The basic sentiment is there in plain English, but it must be qualified, run through the irony dicer until it is practically a Cubist representation of the original, and held at a comfortable distance.
Pictured is the rope that kept the little girl from leaving her room'You concocted that story because Kyhesha died and you knew someone would examine her,' Mr Mc Carthy said.'That's not true,' Williamson replied.
At the time of her death Kyhesha was living with Williamson and Christopher Kent, who the court heard engaged in 'unorthodox sexual conduct' together.
Instead, the line is assigned to her alter ego, who is at the time of the utterance high as a Georgia pine on opium tea and trying to convince her parents to keep supporting her financially.
Having delivered the line, Hannah retreats into uncomfortable self-awareness, adding: “Or generation.” As a literary stratagem — laying down a marker in the popular culture without making herself vulnerable to accusations that she might be taking herself too seriously — the maneuver is transparent.
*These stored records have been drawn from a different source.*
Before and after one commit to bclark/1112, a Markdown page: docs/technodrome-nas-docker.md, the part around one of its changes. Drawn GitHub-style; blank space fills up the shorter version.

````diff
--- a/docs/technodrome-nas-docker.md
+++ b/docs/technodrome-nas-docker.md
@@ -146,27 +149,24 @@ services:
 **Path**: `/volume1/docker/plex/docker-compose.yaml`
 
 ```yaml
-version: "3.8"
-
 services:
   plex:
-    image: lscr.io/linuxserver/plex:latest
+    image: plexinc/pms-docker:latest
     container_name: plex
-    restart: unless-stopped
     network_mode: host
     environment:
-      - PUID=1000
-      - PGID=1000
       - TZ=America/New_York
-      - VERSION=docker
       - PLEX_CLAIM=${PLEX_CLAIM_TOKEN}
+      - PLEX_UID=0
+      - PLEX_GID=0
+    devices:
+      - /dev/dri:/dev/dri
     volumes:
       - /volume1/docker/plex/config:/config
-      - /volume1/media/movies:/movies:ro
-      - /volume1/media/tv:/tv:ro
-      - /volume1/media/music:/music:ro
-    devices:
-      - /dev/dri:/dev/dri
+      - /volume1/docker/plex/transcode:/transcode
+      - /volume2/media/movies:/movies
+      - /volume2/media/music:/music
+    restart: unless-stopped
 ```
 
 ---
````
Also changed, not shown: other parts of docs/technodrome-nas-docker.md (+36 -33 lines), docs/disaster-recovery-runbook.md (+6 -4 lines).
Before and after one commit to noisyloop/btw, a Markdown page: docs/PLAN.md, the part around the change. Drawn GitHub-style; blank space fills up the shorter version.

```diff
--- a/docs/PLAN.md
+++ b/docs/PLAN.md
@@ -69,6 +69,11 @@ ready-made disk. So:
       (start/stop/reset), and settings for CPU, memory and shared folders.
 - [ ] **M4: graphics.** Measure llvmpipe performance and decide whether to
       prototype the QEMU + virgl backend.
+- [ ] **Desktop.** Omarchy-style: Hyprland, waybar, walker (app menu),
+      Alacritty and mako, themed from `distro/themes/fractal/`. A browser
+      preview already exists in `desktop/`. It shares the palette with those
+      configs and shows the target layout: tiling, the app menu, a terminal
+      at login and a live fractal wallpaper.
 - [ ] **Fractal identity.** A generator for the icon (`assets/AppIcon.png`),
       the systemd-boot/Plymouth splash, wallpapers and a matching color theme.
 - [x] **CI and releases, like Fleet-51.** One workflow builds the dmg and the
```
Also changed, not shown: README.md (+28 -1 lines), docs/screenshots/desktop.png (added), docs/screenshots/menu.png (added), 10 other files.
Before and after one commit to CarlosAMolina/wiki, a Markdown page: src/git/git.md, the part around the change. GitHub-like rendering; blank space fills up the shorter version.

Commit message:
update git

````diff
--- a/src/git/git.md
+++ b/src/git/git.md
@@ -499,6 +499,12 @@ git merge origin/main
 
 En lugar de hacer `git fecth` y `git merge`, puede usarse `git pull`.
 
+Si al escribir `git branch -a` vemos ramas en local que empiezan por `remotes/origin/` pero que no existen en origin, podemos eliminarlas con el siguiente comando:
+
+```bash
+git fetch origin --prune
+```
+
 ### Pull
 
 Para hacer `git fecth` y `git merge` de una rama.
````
Here is a list of things in Lena Dunham’s life that do not strike Lena Dunham as being unusual: growing up in a $6.25 million Tribeca apartment; attending a selection of elite private schools; renting a home in Hollywood Hills well before having anything quite resembling a job and complaining that the home is insufficiently “chic”; the habitual education of the men in her family at Andover; the services of a string of foreign nannies; being referred to a when she refused to do her homework and being referred to a relationship therapist when she fought with her mother; constant visits to homeopathic doctors, and visits to child psychologists three times a week; having a summer home on a lake in Connecticut, and complaining about it; writing a “voice of her generation” memoir in which ordinary life events among members of her generation, such as making student-loan payments or worrying about the rent or health insurance, never come up; making casual trips to Malibu; her grandparents’ having taken seven-week trips to Europe during her mother’s childhood; spending a summer at a camp at which the costs can total almost as much as the median American family’s annual rent; being histrionically miserable at said camp and demanding to be brought home early; demanding to be sent back to the same expensive camp the next year.